Matter-antimatter asymmetry is a mystery which is (almost) as old as the universe:  Why is the amount of matter in the universe - the stuff that makes up you and I and everything familiar - so much greater than the amount of antimatter?

Many scientists have attempted to come up with an explanation for this disconcerting lack of symmetry.  I give a layman's overview of the problem and list the suggested solutions in this article.  The latest suggestion that I want to discuss here is that a variant of General Relativity involving torsion could be responsible for the apparent asymmetry.

Introduction to the problem
Antiparticles have the same mass and spin properties as their particle siblings, but opposite charge - a fact which led to their discovery in 1932, when Carl Anderson noticed a track in a cloud chamber that looked exactly like the path of an electron except for one detail: the fact that it curves anticlockwise instead of clockwise in the magnetic field of the chamber indicates that the particle responsible for it was positively rather than negatively charged.  The track had been left by a new kind of particle - a positive electron, or "positron" - which had been predicted to exist by Dirac four years prior to Anderson's discovery.

The reason that we had never seen one of these particles before is that positrons are rare: the term matter-antimatter asymmetry refers to the fact that the ratio of electrons to positrons has been observed to be staggeringly large.

The dominance of matter over antimatter was established during the first few seconds after the Big Bang.  During this time, the enormous density of the Universe meant that temperatures were very high and particles and antiparticles bubbled in a hugely energetic plasma, undergoing millions of interactions per second.

In an interaction, particles collide and are destroyed, with new particles being born from the energy liberated by the destruction.  But even this seemingly chaotic process follow rules: one such being that Baryon Number, B, defined as the number of particles minus number of antiparticles, is always conserved.  This means that if before the interaction you had two particles and no antiparticles, then afterwards you must have either two particles and no antiparticles, or three particles and one antiparticle, or any other possibility such that B=2 just as it did before the interaction took place.
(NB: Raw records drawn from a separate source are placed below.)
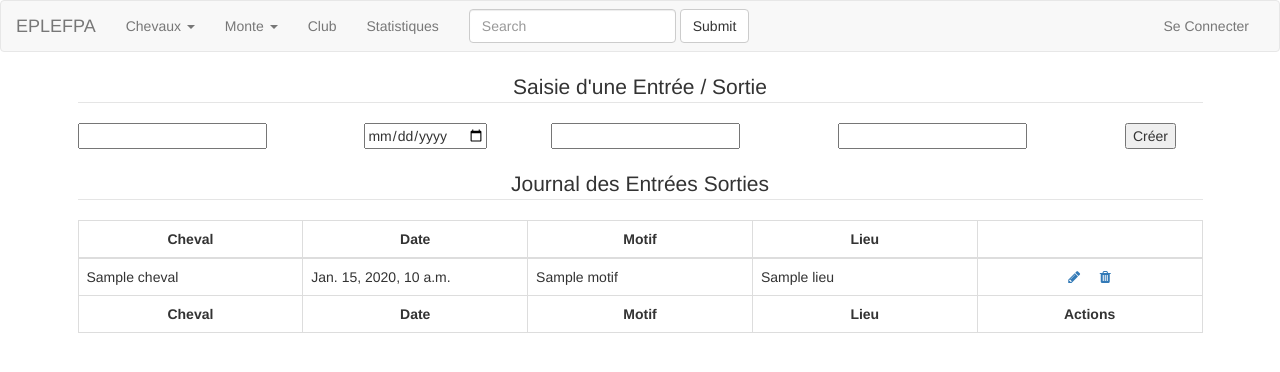
After one commit to psarrus/Centre_Equestre, a Django app: template cheval/templates/journal.html in a window 1280 px wide. The commit adds this page. Shown: the top 372 px of the page. Run offline with Django 3.2, Linux system fonts and the light colour scheme; the template is opened without the code that fills it: most values are stand-ins (such as "Sample title", 1, 10 or a date in 2020); form fields are guessed from the names that the template uses; some libraries are stand-ins or nearby versions.

Commit message:
journal e/s

```diff
--- a/centre_equestre/templates/header.html
+++ b/centre_equestre/templates/header.html
@@ -28,7 +28,7 @@
             <ul class="dropdown-menu">
                 <li><a href="/cheval">Registre d'élevage</a></li>
                 <li><a href="/sante">Carnet de soins</a></li>
-                <li><a href="/cheval/entrees_sorties">Entrées / sorties</a></li>
+                <li><a href="{% url 'journal-list' %}">Entrées / sorties</a></li>
                 <li><a href="/cheval/emplacement">Emplacements</a></li>
                 <li><a href="/cheval/etat">État des chevaux</a></li>
             </ul>
--- /dev/null
+++ b/cheval/templates/journal.html
@@ -0,0 +1,66 @@
+{% extends "base.html" %}
+
+{% block title %}Journal entrées/sorties{% endblock %}
+
+{% block content %}
+<div class="container-fluid">
+    <div class="table-journal">
+        <fieldset>
+            <legend class="center">Saisie d'une Entrée / Sortie</legend>
+                <form action="{% url 'journal-create' %}" method="post">
+                {% csrf_token %}
+                    <table>
+                        <tbody>
+                            <tr>
+                                <td>{{ form.cheval }}</td>
+                                <td>{{ form.date }}</td>
+                                <td>{{ form.motif }}</td>
+                                <td>{{ form.lieu }}</td>
+                                <td><input type="submit" name="name" value="Créer"></td>
+                            </tr>
+                        </tbody>
+                    </table>
+                </form>
+            </fieldset>
+
+        <fieldset>
+            <legend class="center">Journal des Entrées Sorties</legend>
+            <table id="table" class="table table-bordered table-hover">
+                <thead>
+                    <tr>
+                        <th class="text-center col-xs-2">Cheval</th>
+                        <th class="text-center col-xs-2">Date</th>
+                        <th class="text-center col-xs-2">Motif</th>
+                        <th class="text-center col-xs-2">Lieu</th>
+                        <th></th>
+                    </tr>
+                </thead>
+                <tfoot>
+                    <tr>
+                        <th class="text-center col-xs-2">Cheval</th>
+                        <th class="text-center col-xs-2">Date</th>
+                        <th class="text-center col-xs-2">Motif</th>
+                        <th class="text-center col-xs-2">Lieu</th>
+                        <th class="text-center col-xs-2">Actions</th>
+                    </tr>
+                </tfoot>
+                <tbody>
+                {% for journal in journaux %}
+                <tr>
+                    <td>{{ journal.cheval.nom }}</td>
+                    <td>{{ journal.date }}</td>
+                    <td>{{ journal.motif }}</td>
+                    <td>{{ journal.lieu }}</td>
+                    <td class="text-center">
+                        <a title="Modifier" href="{% url 'journal-update' journal.id %}"><i class="fa fa-pencil"></i></a>&nbsp;&nbsp;&nbsp;&nbsp;
+                        <a id="trash" title="Supprimer" href=""><i class="fa fa-trash"></i></a>
+                    </td>
+                </tr>
+                {% endfor %}
+            </tbody>
+            </table>
+        </fieldset>
+    </div>
+</div>
+
+{% endblock %}
--- a/cheval/urls.py
+++ b/cheval/urls.py
@@ -1,7 +1,7 @@
 from django.conf.urls import url
 from django.conf.urls.static import static
 from django.conf import settings
-from views import ChevalList, ChevalCreate, ChevalDetail, ChevalUpdate, ChevalEtat, EmplacementList, EmplacementCreate, EmplacementDetail, EmplacementUpdate, EmplacementDelete
+from views import ChevalList, ChevalCreate, ChevalDetail, ChevalUpdate, ChevalEtat, EmplacementList, EmplacementCreate, EmplacementDetail, EmplacementUpdate, EmplacementDelete, JournalList, JournalCreate, JournalUpdate
 
 
 urlpatterns = [
@@ -9,6 +9,10 @@ urlpatterns = [
     url(r'^$', ChevalList.as_view(), name='cheval_list'),
     url(r'^etat$', ChevalEtat.as_view(), name='cheval_etat'),
     url(r'^creer$', ChevalCreate.as_view(), name='cheval_create'),
+
+    url(r'^list/journal$', JournalList.as_view(), name='journal-list'),
+    url(r'^create/journal$', JournalCreate.as_view(), name='journal-create'),
+    url(r'^update/(?P<pk>[\w-]+)/journal$', JournalUpdate.as_view(), name='journal-update'),
 
     url(r'^emplacement$', EmplacementList.as_view(), name='emplacement_list'),
     url(r'^emplacement/creer$', EmplacementCreate.as_view(), name='emplacement_create'),
--- a/static/css/style.css
+++ b/static/css/style.css
@@ -57,3 +57,14 @@
 #btn-nouveau {
     text-align: left;
 }
+.modif-journal .row {
+    margin: 5px 0;
+}
+.table-journal {
+    width: 90%;
+    margin: auto;
+}
+.table-journal table {
+    width: 100%;
+    margin-bottom: 20px
+}
```
Also changed, not shown: cheval/forms.py (added, +7 -0 lines), cheval/models.py (+9 -0 lines), cheval/templates/journal_update.html (added, +37 -0 lines), cheval/views.py (+24 -1 lines), cheval/migrations/0033_journal.py (added).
The problem currently faced is that the value of B in our universe today is observed to be a very large positive number, and there is no explanation as to why this should be the case.  In a universe displaying an astonishing degree of symmetry, it feels surprising and unnatural to have such a blatant asymmetry built into the universe's initial conditions.

Torsion as a possible solution
A recent paper by Nikodem J. Poplawski of Indiana University is the latest to suggest a solution - not only to the conundrum of matter-antimatter asymmetry, but also to the puzzling nature of dark matter and the origin of dark energy.
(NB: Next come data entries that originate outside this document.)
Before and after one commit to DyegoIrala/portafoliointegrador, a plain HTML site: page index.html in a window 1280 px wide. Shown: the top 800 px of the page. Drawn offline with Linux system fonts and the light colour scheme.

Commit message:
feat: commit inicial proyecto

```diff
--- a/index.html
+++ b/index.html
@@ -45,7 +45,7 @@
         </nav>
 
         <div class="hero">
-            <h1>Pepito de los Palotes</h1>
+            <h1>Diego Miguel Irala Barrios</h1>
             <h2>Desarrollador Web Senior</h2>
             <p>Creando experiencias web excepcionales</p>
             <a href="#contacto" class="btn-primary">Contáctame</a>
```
The approach is to modify Einstein's theory of General Relativity to include a non-zero torsion tensor.  The torsion tensor expresses the amount of 'twist' which exists in the fabric of space-time.  The action of this term is to interact with the fields in Einstein's equations which represent fermions, causing their masses to change.  It acts unequally on particles and antiparticles, creating an asymmetry.  The result is that particles in the early universe decay into normal matter and antiparticles into dark matter.  Therefore the authors suggest that the overall Baryon number of the Universe is in fact zero - there is exactly the same amount of matter as antimatter - but that the antimatter is present in the form of dark matter, which lurks in great clouds in galaxies, undetectable except by the gravitational effects of its mass.

The authors also claim that torsion leads to the conclusion that the cosmological constant is non-zero.  This means that torsion provides an explanation for the presence of dark energy, the mysterious force which is causing the universe to expand at an ever-increasing rate.

The authors make no quantitative predictions of what ratio of matter to antimatter we could expect their theory to yield, so we cannot compare yet the universe that would result from such a theory to the one we observe in order to test the theory.